The Chambers Dictionary describes the word "sojourn" as "a temporary residence or stay, as of one in a foreign land." Pianist Otmaro Ruiz's musical journey offers all the right cues for his Sojourn
being so apt to document. Even though it gets somewhat personal at times, it is memorable for anyone interested in taking the journey with him. The obvious association of the word "Sojourn" is where all of Ruiz's simplicity ends. He has a truly complex character, in the best possible sense of that (latter) word. More accuratelyand stemming from his compositions to start withhe is a subtle musician. Naturally, this calls for a nuanced application of tonal color in his work.
Conceptually, the whole sojourn concept is a wonderful way to express himself, at least for now. The care with which he has arranged his expedition, right down to the order of the tracks, is proof enough of a great ear for the sounds of the "places" he visits musically. This spans distant lands, from the place of his birth, Venezuela, to Brazil, Cuba, Trinidad and Tobago and the rest of the Caribbean, and Africa. Then he swings back in a wide arc to the USA, through a remarkable version of a Broadway classic by Leonard Bernstein
, "Somewhere" from West Side Story
"And Then She Smiles (Maya's Song)" establishes the deeply personal nature of some of this record. It is about relationships and bonding, in this case with the musician's two-year-old daughter. Then he branches out to Cuba via Africa on "Claveao," a track wonderfully underscored by Ruiz's sense of Afro-clave, hidden in the melody of the piece. "In The Shadows" and "The Simple Life" have a nostalgic ring as the pianist traverses the landscape of Venezuela; the former in a striking merengue
meter. There is much more than calypso in "Tobago Road," as the musician promises. "Nube Negra" is a true fiesta.
"Easy to Say" pays fine tribute to the samba, and to the oeuvre of percussionist Airto Moreira
. "Living Pictures" beautifully captures a wide swath of rhythmic territory, from samba
and much more, in a rich mélange of ideas couched in harmony. "Prelude to Life" and "Road Stories" are two tracks that go a long way toward establishing Ruiz's reputation as a composer of epic song. The former, a tribute to the late tenor saxophonist Michael Brecker
, is memorable. Brecker had also played EWI (Electronic Wind Instrument), replaced here ever so cleverly by the bassoon.
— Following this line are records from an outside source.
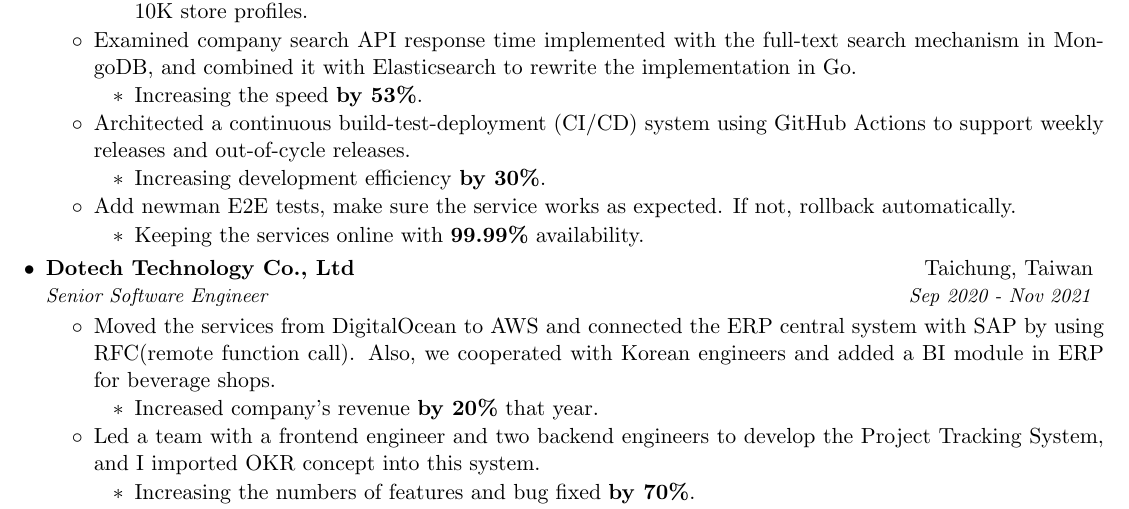
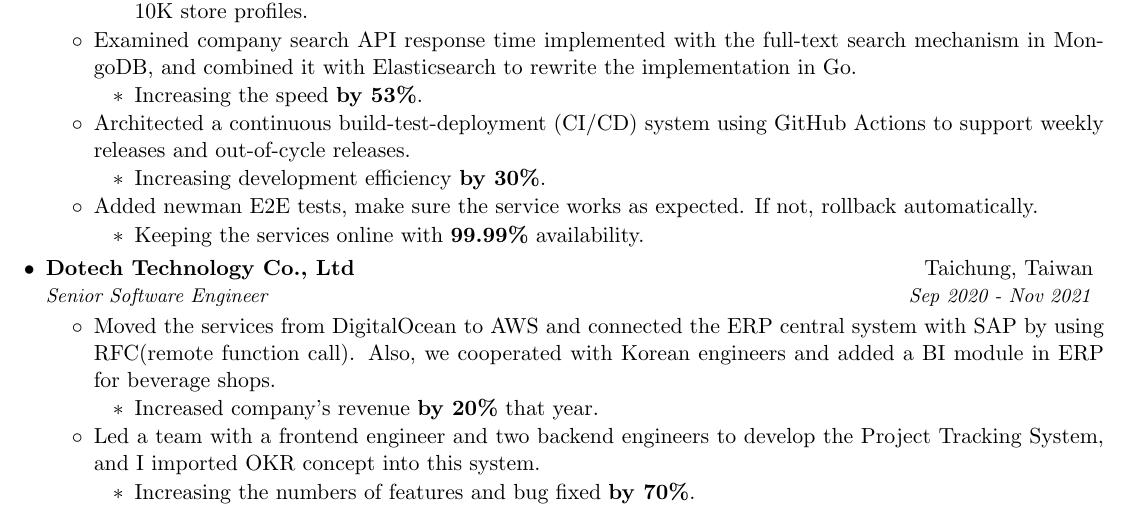
Before and after one commit to TingSyuanWang/Resume, a LaTeX CV (TingHusanWang_resume.tex): part of page 1 of 2, cut so that both start at the same text. Compiled offline with pdfLaTeX.

Commit message:
update content

```diff
--- a/TingHusanWang_resume.tex
+++ b/TingHusanWang_resume.tex
@@ -137,7 +137,7 @@
         \keyResultItem{Designed and implemented a microservice with Go and Kubernetes.}{Validate store profiles against schemas and provides API for later aggregation. Validating more than 10K store profiles.}
         \keyResultItem{Examined company search API response time implemented with the full-text search mechanism in MongoDB, and combined it with Elasticsearch to rewrite the implementation in Go.}{Increasing the speed \textbf{by 53\%}.}
         \keyResultItem{Architected a continuous build-test-deployment (CI/CD) system using GitHub Actions to support weekly releases and out-of-cycle releases.}{Increasing development efficiency \textbf{by 30\%}.}
-        \keyResultItem{Add newman E2E tests, make sure the service works as expected. If not, rollback automatically.}{Keeping the services online with \textbf{99.99\%} availability.}
+        \keyResultItem{Added newman E2E tests, make sure the service works as expected. If not, rollback automatically.}{Keeping the services online with \textbf{99.99\%} availability.}
       \resumeItemListEnd
 
     \resumeSubheading
```
Also changed, not shown: TingHusanWang_resume.pdf.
That brings us to the horn player, Ben Wendel
, who has an "old soul" charm and brings considerable charm and erudition to this project. His range of expression on bassoonon "The Simple Life" toois not just rare, but simply remarkable as well. Bassist "Carlitos" Del Puerto and the self-effacing drummer, Jimmy Branly, are other reasons why this record will remain in memory for a long time.
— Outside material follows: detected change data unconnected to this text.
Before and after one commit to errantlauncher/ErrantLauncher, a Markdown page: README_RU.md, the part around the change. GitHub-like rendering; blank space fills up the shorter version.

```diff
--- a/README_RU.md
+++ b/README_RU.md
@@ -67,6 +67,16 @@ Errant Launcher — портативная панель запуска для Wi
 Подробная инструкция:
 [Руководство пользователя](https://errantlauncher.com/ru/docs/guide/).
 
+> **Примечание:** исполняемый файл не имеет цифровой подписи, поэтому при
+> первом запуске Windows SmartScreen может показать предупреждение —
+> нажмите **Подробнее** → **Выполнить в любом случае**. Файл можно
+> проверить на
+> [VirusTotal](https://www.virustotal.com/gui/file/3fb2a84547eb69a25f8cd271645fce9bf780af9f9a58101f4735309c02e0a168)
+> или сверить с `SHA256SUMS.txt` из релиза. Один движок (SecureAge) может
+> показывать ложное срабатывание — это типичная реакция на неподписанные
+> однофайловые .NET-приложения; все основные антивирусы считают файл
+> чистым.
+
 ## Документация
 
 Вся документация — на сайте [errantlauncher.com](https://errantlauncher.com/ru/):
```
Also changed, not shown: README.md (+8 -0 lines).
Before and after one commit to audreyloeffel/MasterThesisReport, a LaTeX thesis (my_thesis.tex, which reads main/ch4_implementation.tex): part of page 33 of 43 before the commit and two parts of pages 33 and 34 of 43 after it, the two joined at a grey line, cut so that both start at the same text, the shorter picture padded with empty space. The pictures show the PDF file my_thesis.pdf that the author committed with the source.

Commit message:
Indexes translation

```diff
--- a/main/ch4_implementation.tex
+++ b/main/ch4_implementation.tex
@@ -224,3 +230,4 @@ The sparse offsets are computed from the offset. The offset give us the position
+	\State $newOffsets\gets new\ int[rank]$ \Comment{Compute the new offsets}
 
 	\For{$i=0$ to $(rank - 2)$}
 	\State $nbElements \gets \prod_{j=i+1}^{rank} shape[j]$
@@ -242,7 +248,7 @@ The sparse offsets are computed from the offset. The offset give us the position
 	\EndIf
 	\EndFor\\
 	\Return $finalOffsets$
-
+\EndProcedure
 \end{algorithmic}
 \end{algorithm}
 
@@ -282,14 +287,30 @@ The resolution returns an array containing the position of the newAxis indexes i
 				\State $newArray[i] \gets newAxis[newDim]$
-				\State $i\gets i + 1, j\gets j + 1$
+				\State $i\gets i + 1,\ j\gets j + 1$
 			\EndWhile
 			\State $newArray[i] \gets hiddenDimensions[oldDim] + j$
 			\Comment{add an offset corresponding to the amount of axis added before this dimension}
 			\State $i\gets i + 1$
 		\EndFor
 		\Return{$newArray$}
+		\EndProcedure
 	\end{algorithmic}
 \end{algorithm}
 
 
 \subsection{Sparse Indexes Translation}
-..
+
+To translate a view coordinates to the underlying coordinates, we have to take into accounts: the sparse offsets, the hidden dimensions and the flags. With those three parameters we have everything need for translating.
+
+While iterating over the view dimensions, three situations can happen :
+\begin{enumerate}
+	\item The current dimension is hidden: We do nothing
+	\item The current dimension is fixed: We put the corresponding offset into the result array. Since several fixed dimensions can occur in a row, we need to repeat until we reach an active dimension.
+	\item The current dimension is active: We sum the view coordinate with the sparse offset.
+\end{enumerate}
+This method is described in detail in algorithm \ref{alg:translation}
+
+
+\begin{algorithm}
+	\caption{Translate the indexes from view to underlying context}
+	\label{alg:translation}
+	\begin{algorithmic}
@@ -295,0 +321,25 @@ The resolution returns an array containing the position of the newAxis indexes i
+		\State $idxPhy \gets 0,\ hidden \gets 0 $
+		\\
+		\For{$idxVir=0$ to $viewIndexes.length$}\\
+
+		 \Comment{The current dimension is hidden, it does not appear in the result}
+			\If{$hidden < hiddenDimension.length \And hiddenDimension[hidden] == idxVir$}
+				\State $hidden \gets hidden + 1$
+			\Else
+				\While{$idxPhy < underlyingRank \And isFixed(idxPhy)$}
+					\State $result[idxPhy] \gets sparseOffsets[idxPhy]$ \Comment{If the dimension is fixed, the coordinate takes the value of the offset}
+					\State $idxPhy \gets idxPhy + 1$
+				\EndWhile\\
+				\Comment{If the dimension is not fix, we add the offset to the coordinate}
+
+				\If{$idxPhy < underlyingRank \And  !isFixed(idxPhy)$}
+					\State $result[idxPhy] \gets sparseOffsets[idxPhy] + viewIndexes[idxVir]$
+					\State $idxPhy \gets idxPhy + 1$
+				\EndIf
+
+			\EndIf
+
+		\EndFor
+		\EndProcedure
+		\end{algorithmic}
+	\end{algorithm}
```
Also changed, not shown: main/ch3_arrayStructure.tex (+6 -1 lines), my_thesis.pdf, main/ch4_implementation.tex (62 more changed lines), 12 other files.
And Then She Smiles (Maya's Song); Claveao; In The Shadows; Tobago Road; Nube Negra; Until Tomorrow; Living Pictures; Prelude to Life; Somewhere; Easy to Say; The Simple Life; Road Stories.
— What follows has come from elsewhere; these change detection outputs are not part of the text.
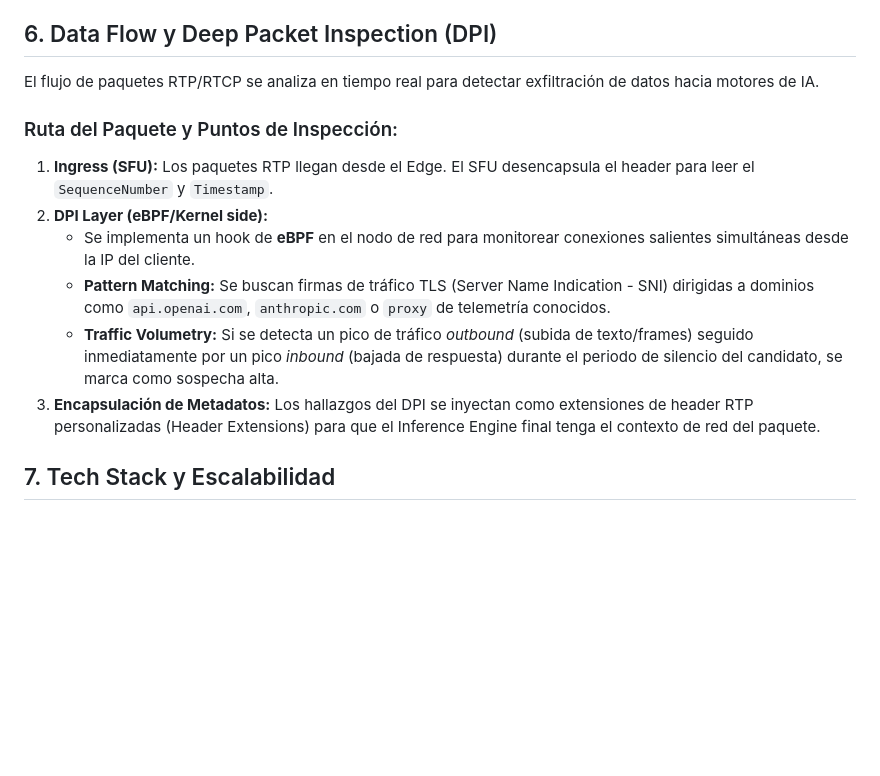
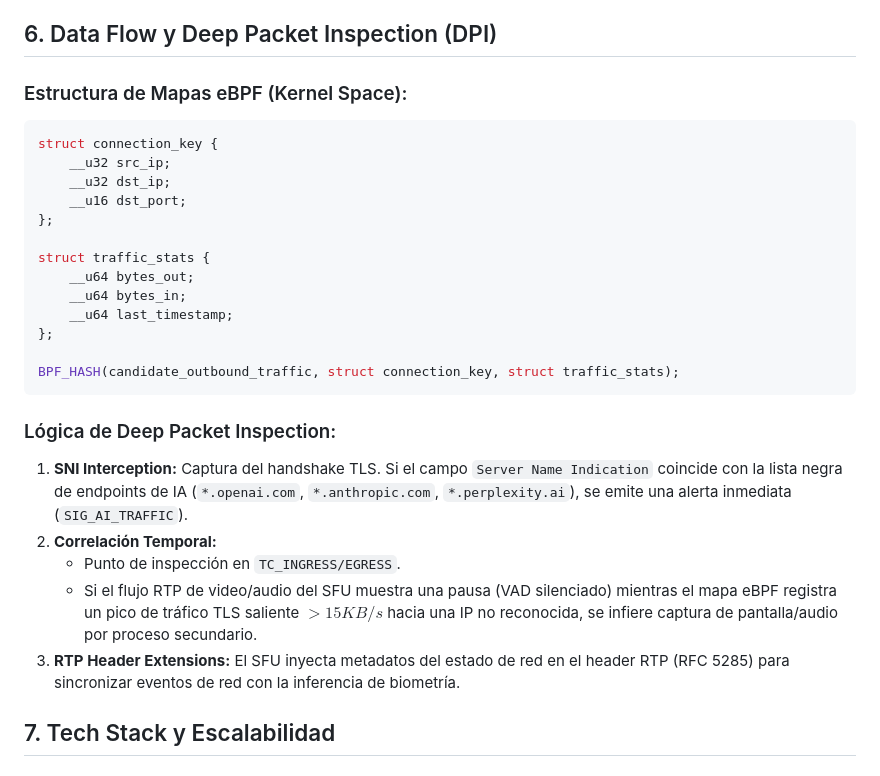
Before and after one commit to BrandoTaipeQ/PROYECTO_ENTREVISTA_MP, a Markdown page: ARCHITECTURE.md, the part around one of its changes. GitHub-like rendering; blank space fills up the shorter version.

````diff
--- a/ARCHITECTURE.md
+++ b/ARCHITECTURE.md
@@ -101,15 +106,29 @@ Identificamos herramientas de asistencia visual (e.g., ChatGPT overlays) mediant
 
 ## 6. Data Flow y Deep Packet Inspection (DPI)
 
-El flujo de paquetes RTP/RTCP se analiza en tiempo real para detectar exfiltración de datos hacia motores de IA.
+### Estructura de Mapas eBPF (Kernel Space):
+```c
+struct connection_key {
+    __u32 src_ip;
+    __u32 dst_ip;
+    __u16 dst_port;
+};
 
-### Ruta del Paquete y Puntos de Inspección:
-1.  **Ingress (SFU):** Los paquetes RTP llegan desde el Edge. El SFU desencapsula el header para leer el `SequenceNumber` y `Timestamp`.
-2.  **DPI Layer (eBPF/Kernel side):**
-    -   Se implementa un hook de **eBPF** en el nodo de red para monitorear conexiones salientes simultáneas desde la IP del cliente.
-    -   **Pattern Matching:** Se buscan firmas de tráfico TLS (Server Name Indication - SNI) dirigidas a dominios como `api.openai.com`, `anthropic.com` o `proxy` de telemetría conocidos.
-    -   **Traffic Volumetry:** Si se detecta un pico de tráfico *outbound* (subida de texto/frames) seguido inmediatamente por un pico *inbound* (bajada de respuesta) durante el periodo de silencio del candidato, se marca como sospecha alta.
-3.  **Encapsulación de Metadatos:** Los hallazgos del DPI se inyectan como extensiones de header RTP personalizadas (Header Extensions) para que el Inference Engine final tenga el contexto de red del paquete.
+struct traffic_stats {
+    __u64 bytes_out;
+    __u64 bytes_in;
+    __u64 last_timestamp;
+};
+
+BPF_HASH(candidate_outbound_traffic, struct connection_key, struct traffic_stats);
+```
+
+### Lógica de Deep Packet Inspection:
+1.  **SNI Interception:** Captura del handshake TLS. Si el campo `Server Name Indication` coincide con la lista negra de endpoints de IA (`*.openai.com`, `*.anthropic.com`, `*.perplexity.ai`), se emite una alerta inmediata (`SIG_AI_TRAFFIC`).
+2.  **Correlación Temporal:**
+    -   Punto de inspección en `TC_INGRESS/EGRESS`.
+    -   Si el flujo RTP de video/audio del SFU muestra una pausa (VAD silenciado) mientras el mapa eBPF registra un pico de tráfico TLS saliente $> 15KB/s$ hacia una IP no reconocida, se infiere captura de pantalla/audio por proceso secundario.
+3.  **RTP Header Extensions:** El SFU inyecta metadatos del estado de red en el header RTP (RFC 5285) para sincronizar eventos de red con la inferencia de biometría.
 
 ## 7. Tech Stack y Escalabilidad
 
````
Also changed, not shown: other parts of ARCHITECTURE.md (+37 -32 lines).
Otmaro Ruiz: piano, Fender Rhodes, additional keyboards, percussion and vocals; Ben Wendel: tenor and soprano saxophones, bassoon; Carlos Del Puerto Jr.: acoustic bass; Jimmy Branly: drums.